Start of Dataset records
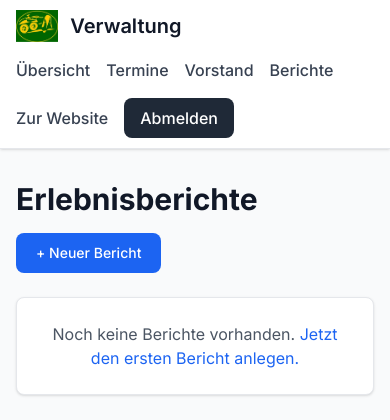
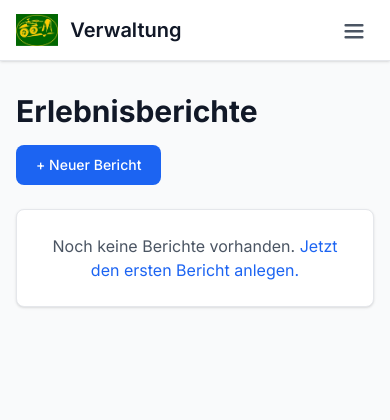
Before and after one commit to FischLord/flask-verein, a Flask app: page /admin/berichte in a window 390 px wide. Shown: the top 420 px of the page. Run offline with Flask 3, Linux system fonts and the light colour scheme; the visitor is signed in with stand-in values (Sample User, id 1); data that the repository does not hold is empty; some libraries are stand-ins or nearby versions.

Commit message:
Admin-Fixes: Responsive Navbar + einheitliche Bildhoehe
Zwei im Verwaltungsbereich gemeldete Darstellungsfehler behoben:

1. Navbar bricht um: Die Admin-Navigation nutzte flex-wrap und ist
   dadurch auf schmalen Bildschirmen unschoen in mehrere Zeilen
   umgebrochen (Links teils abgeschnitten, "Abmelden" verrutscht).
   Jetzt: Hamburger-Menue unter lg (Flowbite data-collapse-toggle, wie
   die oeffentliche Seite), das ausgeklappt full-width unter dem Logo
   erscheint; ab lg eine saubere einzeilige Leiste. Per Screenshots
   bei 500/700/1024/1100 px geprueft (eingeklappt und ausgeklappt).

2. Hochkant-Bilder verschieben das Layout: In der Bilderverwaltung
   (Bericht bearbeiten) hatte das <img> nur w-full object-cover ohne
   Hoehe. Portraet-Bilder wurden dadurch sehr hoch und sprengten die
   2-Spalten-Raster-Ausrichtung (ungleiche Kartenhoehen, leere
   Luecken). Jetzt feste Vorschauhoehe (w-full h-48 object-cover) plus
   items-start am Grid - alle Bildkarten gleich hoch, egal ob quer
   oder hoch. Vorher/Nachher per Screenshot mit echten 1200x1600- und
   1600x1200-Bildern verifiziert.

Hinweis: Beide neuen Utility-Klassen (h-48, items-start) waren zuvor
nicht im kompilierten CSS enthalten und wurden durch npm run build:css
ergaenzt.

Validiert: Alle Admin-Seiten (Uebersicht/Termine/Vorstand/Berichte,
Bericht-Bearbeiten) liefern nach Login HTTP 200 mit der neuen Markup.

```diff
--- a/app/templates/admin/berichte/bearbeiten.html
+++ b/app/templates/admin/berichte/bearbeiten.html
@@ -23,12 +23,12 @@
       Bilder ({{ bericht.bilder|length }})
     </h2>
     {% if bericht.bilder %}
-    <div class="grid grid-cols-1 md:grid-cols-2 gap-4 mb-8">
+    <div class="grid grid-cols-1 md:grid-cols-2 gap-4 mb-8 items-start">
       {% for bild in bericht.bilder %}
       <div class="bg-white p-4 rounded-lg shadow border border-gray-200">
         <img src="{{ url_for('static', filename='uploads/berichte/' ~ bild.dateiname) }}"
              alt="{{ bild.alt_text or '' }}"
-             class="w-full rounded-md mb-3 object-cover">
+             class="w-full h-48 rounded-md mb-3 object-cover bg-gray-100">
         <form method="POST"
               action="{{ url_for('admin.bericht_bild_aktualisieren', bild_id=bild.id) }}">
           {{ bild_form.csrf_token }}
--- a/app/templates/admin/layout.html
+++ b/app/templates/admin/layout.html
@@ -20,31 +20,41 @@
 <body class="bg-gray-50">
   <header>
     <nav class="bg-white border-b border-gray-200 px-4 py-2.5 shadow mb-8">
-      <div class="max-w-screen-xl flex flex-wrap items-center justify-between mx-auto gap-4">
-        <a href="{{ url_for('admin.index') }}" class="flex items-center">
+      <div class="max-w-screen-xl flex flex-wrap items-center justify-between mx-auto gap-y-2">
+        <a href="{{ url_for('admin.index') }}" class="flex items-center shrink-0">
           <img src="{{ url_for('static', filename='logo.webp') }}" class="h-8 mr-3" alt="Vereinslogo" />
           <span class="self-center text-xl font-semibold whitespace-nowrap text-gray-900">Verwaltung</span>
         </a>
-        <ul class="flex flex-wrap items-center gap-4 text-base font-medium">
+        <button data-collapse-toggle="admin-navbar" type="button"
+          class="inline-flex items-center p-2 text-gray-600 rounded-lg lg:hidden hover:bg-gray-100 focus:outline-none focus:ring-2 focus:ring-gray-200"
+          aria-controls="admin-navbar" aria-expanded="false">
+          <span class="sr-only">Menü öffnen</span>
+          <svg class="w-6 h-6" fill="currentColor" viewBox="0 0 20 20" xmlns="http://www.w3.org/2000/svg">
+            <path fill-rule="evenodd" d="M3 5h14a1 1 0 110 2H3a1 1 0 010-2zm0 5h14a1 1 0 110 2H3a1 1 0 010-2zm0 5h14a1 1 0 110 2H3a1 1 0 010-2z" clip-rule="evenodd" />
+          </svg>
+        </button>
+        <div class="hidden w-full lg:block lg:w-auto" id="admin-navbar">
+          <ul class="flex flex-col mt-4 lg:mt-0 lg:flex-row lg:items-center gap-1 lg:gap-4 text-base font-medium border-t border-gray-100 lg:border-0 pt-2 lg:pt-0">
             <li>
-            <a href="{{ url_for('admin.index') }}" class="text-gray-700 hover:underline">Übersicht</a>
+              <a href="{{ url_for('admin.index') }}" class="block py-2 px-2 rounded text-gray-700 hover:bg-gray-100 lg:hover:bg-transparent lg:hover:underline lg:px-0">Übersicht</a>
             </li>
             <li>
-            <a href="{{ url_for('admin.termine_list') }}" class="text-gray-700 hover:underline">Termine</a>
+              <a href="{{ url_for('admin.termine_list') }}" class="block py-2 px-2 rounded text-gray-700 hover:bg-gray-100 lg:hover:bg-transparent lg:hover:underline lg:px-0">Termine</a>
             </li>
             <li>
-            <a href="{{ url_for('admin.vorstand_list') }}" class="text-gray-700 hover:underline">Vorstand</a>
+              <a href="{{ url_for('admin.vorstand_list') }}" class="block py-2 px-2 rounded text-gray-700 hover:bg-gray-100 lg:hover:bg-transparent lg:hover:underline lg:px-0">Vorstand</a>
             </li>
             <li>
-            <a href="{{ url_for('admin.berichte_list') }}" class="text-gray-700 hover:underline">Berichte</a>
+              <a href="{{ url_for('admin.berichte_list') }}" class="block py-2 px-2 rounded text-gray-700 hover:bg-gray-100 lg:hover:bg-transparent lg:hover:underline lg:px-0">Berichte</a>
             </li>
             <li>
-            <a href="{{ url_for('main.index') }}" class="text-gray-700 hover:underline">Zur Website</a>
+              <a href="{{ url_for('main.index') }}" class="block py-2 px-2 rounded text-gray-700 hover:bg-gray-100 lg:hover:bg-transparent lg:hover:underline lg:px-0">Zur Website</a>
             </li>
-          <li>
-            <a href="{{ url_for('auth.logout') }}" class="inline-block px-4 py-2 text-white bg-gray-800 rounded-lg hover:bg-gray-900">Abmelden</a>
+            <li class="mt-2 lg:mt-0">
+              <a href="{{ url_for('auth.logout') }}" class="block lg:inline-block text-center px-4 py-2 text-white bg-gray-800 rounded-lg hover:bg-gray-900">Abmelden</a>
             </li>
           </ul>
+        </div>
       </div>
     </nav>
   </header>
```
Also changed, not shown: app/static/css/app.css. Lines whose indentation alone changed are shown as unchanged.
End of Dataset records
## Assignment
From the records above, print exactly the lines that run from the line with "umgebrochen (Links teils" to the line with "Hoehe. Portraet-Bilder wurden", inclusive.

## Solved problem
   umgebrochen (Links teils abgeschnitten, "Abmelden" verrutscht).
   Jetzt: Hamburger-Menue unter lg (Flowbite data-collapse-toggle, wie
   die oeffentliche Seite), das ausgeklappt full-width unter dem Logo
   erscheint; ab lg eine saubere einzeilige Leiste. Per Screenshots
   bei 500/700/1024/1100 px geprueft (eingeklappt und ausgeklappt).

2. Hochkant-Bilder verschieben das Layout: In der Bilderverwaltung
   (Bericht bearbeiten) hatte das <img> nur w-full object-cover ohne
   Hoehe. Portraet-Bilder wurden dadurch sehr hoch und sprengten die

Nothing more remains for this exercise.